On the approach of a woman in this state, must will become sour, seeds which are touched by her become sterile, grafts wither away, garden plants are parched up, and the fruit will fall from the tree beneath which she sits. Her very look, even, will dim the brightness of mirrors, blunt the edge of steel, and take away the polish from ivory. A swarm of bees, if looked upon by her, will die immediately
On the plus side, I have never once killed a swarm of bees with my menses. I have, however, gotten used to the weariness that comes from worrying more about how I look than what I am accomplishing. I understand that how I package the self is what matters. I know I am supposed to be a quiet vessel.

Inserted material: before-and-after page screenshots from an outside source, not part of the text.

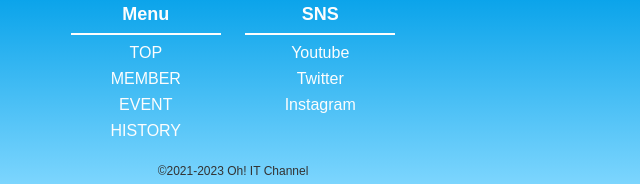
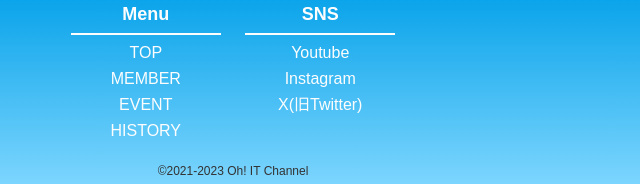
Before and after one commit to oh-it-channel/oh-it-channel.github.io, a plain HTML site: page index.html in a window 1280 px wide. Shown: the part 3153-3337 px from the top of the page, 407-1047 px from the left. Drawn offline with nearby package versions, Linux system fonts and the light colour scheme; a web font is replaced by a local one.

Commit message:
Update index.html

```diff
--- a/index.html
+++ b/index.html
@@ -185,8 +185,8 @@
                 <h3>SNS</h3>
                     <ul>
                         <li><a href="https://www.youtube.com/channel/UCBF_4PB_w_rLQwC25S_obXw" target="_blank">Youtube</a></li>
-                        <li><a href="https://twitter.com/Oh_IT_Channel" target="_blank">Twitter</a></li>
                         <li><a href="https://www.instagram.com/oh_it_channel/"target="_blank">Instagram</a></li>
+                        <li><a href="https://twitter.com/Oh_IT_Channel" target="_blank">X(旧Twitter)</a></li>
                     </ul>
                 </div>
                 <small class="clear">&copy;2021-2023 Oh! IT Channel</small>
```
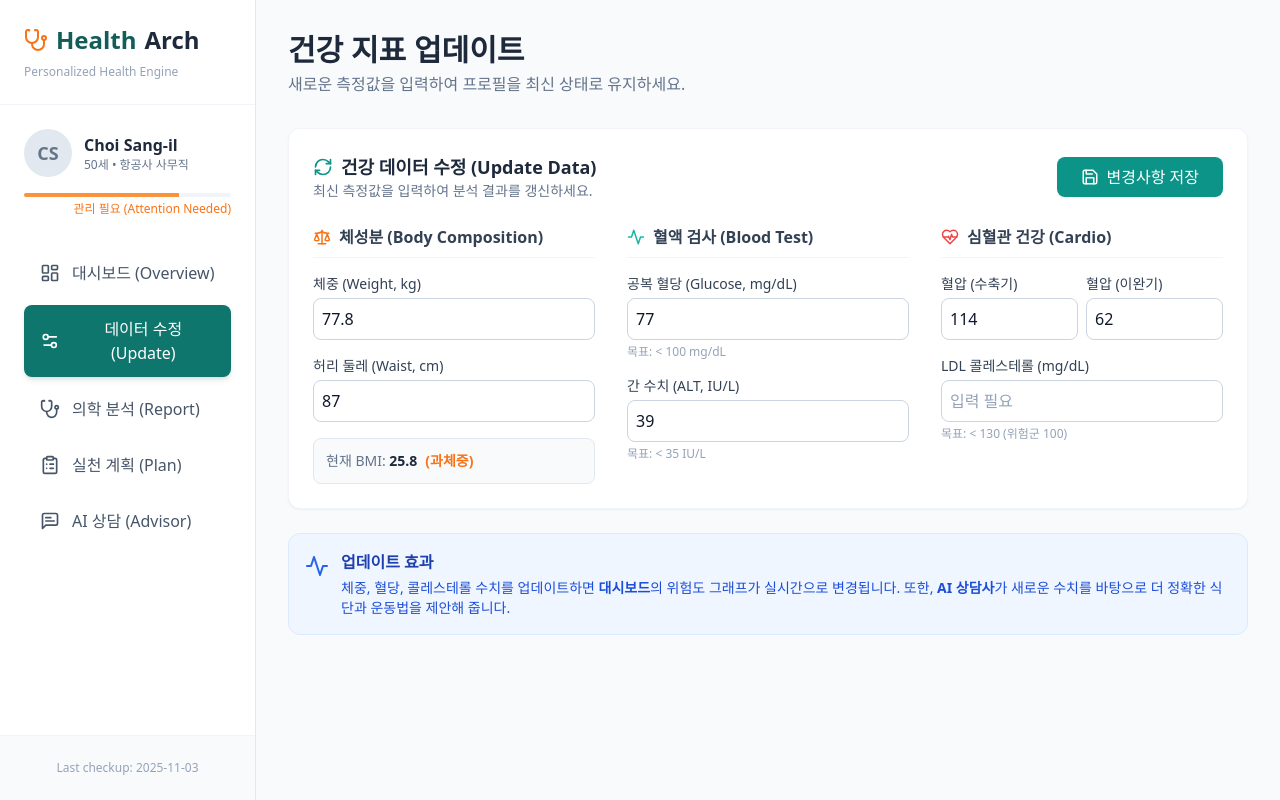
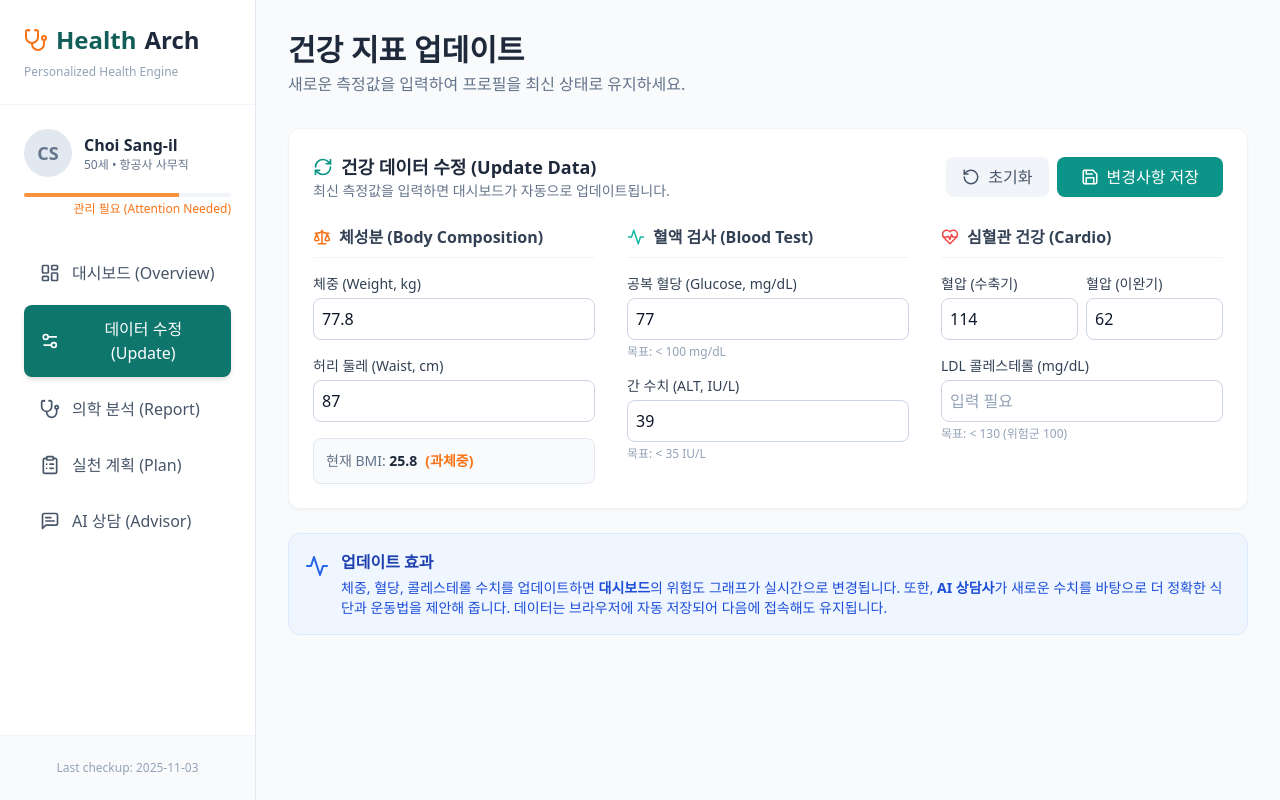
Before and after one commit to Mark4mission/health-arch, a React (Vite) app: page / in a window 1280 px wide. Both pictures are taken after a click on the button "데이터 수정 (Update)". Built offline with nearby package versions, Linux system fonts and the light colour scheme.

Commit message:
Implement reset feature and update UI in HealthUpdateForm
Added reset functionality to HealthUpdateForm and updated UI elements.

```diff
--- a/components/HealthUpdateForm.tsx
+++ b/components/HealthUpdateForm.tsx
@@ -1,9 +1,9 @@
 import React, { useState, useEffect } from 'react';
 import { useHealth } from '../contexts/HealthContext';
-import { Save, RefreshCw, Activity, Scale, HeartPulse } from 'lucide-react';
+import { Save, RefreshCw, Activity, Scale, HeartPulse, RotateCcw } from 'lucide-react';
 
 const HealthUpdateForm: React.FC = () => {
-  const { profile, metrics, updateProfile, updateMetric, recalculateBMI } = useHealth();
+  const { profile, metrics, updateProfile, updateMetric, recalculateBMI, resetData } = useHealth();
 
   // Helper to safely get metric values
   const getMetricVal = (label: string, defaultVal: number | string) => {
@@ -22,7 +22,6 @@ const HealthUpdateForm: React.FC = () => {
   };
 
   // State Initialization - Pulling strictly from Context (profile/metrics)
-  // Using profile.weight/height ensures we get the *updated* values, not hardcoded constants.
   const [weight, setWeight] = useState(profile.weight);
   const [height] = useState(profile.height);
   const [waist, setWaist] = useState(profile.waist);
@@ -35,16 +34,21 @@ const HealthUpdateForm: React.FC = () => {
   const [bpDiastolic, setBpDiastolic] = useState(initialBP.dia);
 
   const [ldl, setLdl] = useState(Number(getMetricVal('LDL Cholesterol', 130)));
-  // Triglycerides isn't in default metrics yet, so we handle it gracefully or init default
-  const [triglycerides, setTriglycerides] = useState(150);
 
   const [isSaved, setIsSaved] = useState(false);
 
-  // Sync state if context changes externally (optional, but good for consistency)
+  // Sync state if context changes externally (e.g., reset)
   useEffect(() => {
     setWeight(profile.weight);
     setWaist(profile.waist);
-  }, [profile.weight, profile.waist]);
+    setGlucose(Number(getMetricVal('Fasting Glucose', 77)));
+    setLiverALT(Number(getMetricVal('Liver (ALT)', 39)));
+    setLdl(Number(getMetricVal('LDL Cholesterol', 130)));
+
+    const bp = getInitialBP();
+    setBpSystolic(bp.sys);
+    setBpDiastolic(bp.dia);
+  }, [profile, metrics]);
 
   const handleSave = () => {
     // 1. Update Profile Biometrics (Recalculate BMI and save Weight/Height)
@@ -63,20 +67,35 @@ const HealthUpdateForm: React.FC = () => {
     setTimeout(() => setIsSaved(false), 3000);
   };
 
+  const handleReset = () => {
+    if(window.confirm("모든 데이터를 초기 검진 결과 상태로 되돌리시겠습니까?")) {
+      resetData();
+    }
+  };
+
   const inputClass = "w-full p-2 border border-slate-300 rounded-lg bg-white text-slate-900 focus:ring-2 focus:ring-teal-500 focus:outline-none placeholder-slate-400";
   const labelClass = "block text-sm font-medium text-slate-700 mb-1";
 
   return (
     <div className="space-y-6 animate-fade-in">
       <div className="bg-white p-6 rounded-xl shadow-sm border border-slate-100">
-        <div className="flex justify-between items-center mb-6">
+        <div className="flex flex-col md:flex-row justify-between items-start md:items-center mb-6 gap-4">
           <div>
             <h3 className="text-lg font-bold text-slate-800 flex items-center gap-2">
               <RefreshCw size={20} className="text-teal-600" />
               건강 데이터 수정 (Update Data)
             </h3>
-            <p className="text-sm text-slate-500">최신 측정값을 입력하여 분석 결과를 갱신하세요.</p>
+            <p className="text-sm text-slate-500">최신 측정값을 입력하면 대시보드가 자동으로 업데이트됩니다.</p>
           </div>
+          <div className="flex gap-2">
+            <button
+              onClick={handleReset}
+              className="flex items-center gap-2 px-4 py-2 rounded-lg font-medium bg-slate-100 text-slate-600 hover:bg-slate-200 transition-colors"
+              title="초기값으로 복구"
+            >
+              <RotateCcw size={18} />
+              <span className="hidden md:inline">초기화</span>
+            </button>
             <button
               onClick={handleSave}
               className={`flex items-center gap-2 px-6 py-2 rounded-lg font-medium transition-colors shadow-sm ${
@@ -86,6 +105,7 @@ const HealthUpdateForm: React.FC = () => {
               <Save size={18} />
               {isSaved ? '저장 완료!' : '변경사항 저장'}
             </button>
+          </div>
         </div>
 
         <div className="grid grid-cols-1 md:grid-cols-2 lg:grid-cols-3 gap-8">
@@ -207,6 +227,7 @@ const HealthUpdateForm: React.FC = () => {
           <p className="text-sm text-blue-700 mt-1">
             체중, 혈당, 콜레스테롤 수치를 업데이트하면 <strong>대시보드</strong>의 위험도 그래프가 실시간으로 변경됩니다.
             또한, <strong>AI 상담사</strong>가 새로운 수치를 바탕으로 더 정확한 식단과 운동법을 제안해 줍니다.
+            데이터는 브라우저에 자동 저장되어 다음에 접속해도 유지됩니다.
           </p>
         </div>
       </div>
```
Lines whose indentation alone changed are shown as unchanged.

I am sure that Sulpicia and all the voiceless women she lived among, bathing and perfuming themselves obsessively, could relate to the fact that women are raised to be empty, decorative containers.
Over time, I've absorbed the rules, and I have finally apprehended a weakness: If I say one small thing about the awesome potential of a woman's life (no matter what she chooses) and it is somehow heard, then I can be more than judge. I am, as Pliny surmised inexactly, the executioner.
 Sulpicia, trans. by Anne Mahoney. Six Poems. 2000. [link]
 Text provided by Perseus Digital Library. Original version available for viewing and download at [link]
I spend a lot of time thinking and writing about the patterns that cut across history. Then I think about ways to disrupt them. This is the impulse "Tepidarium" is born from.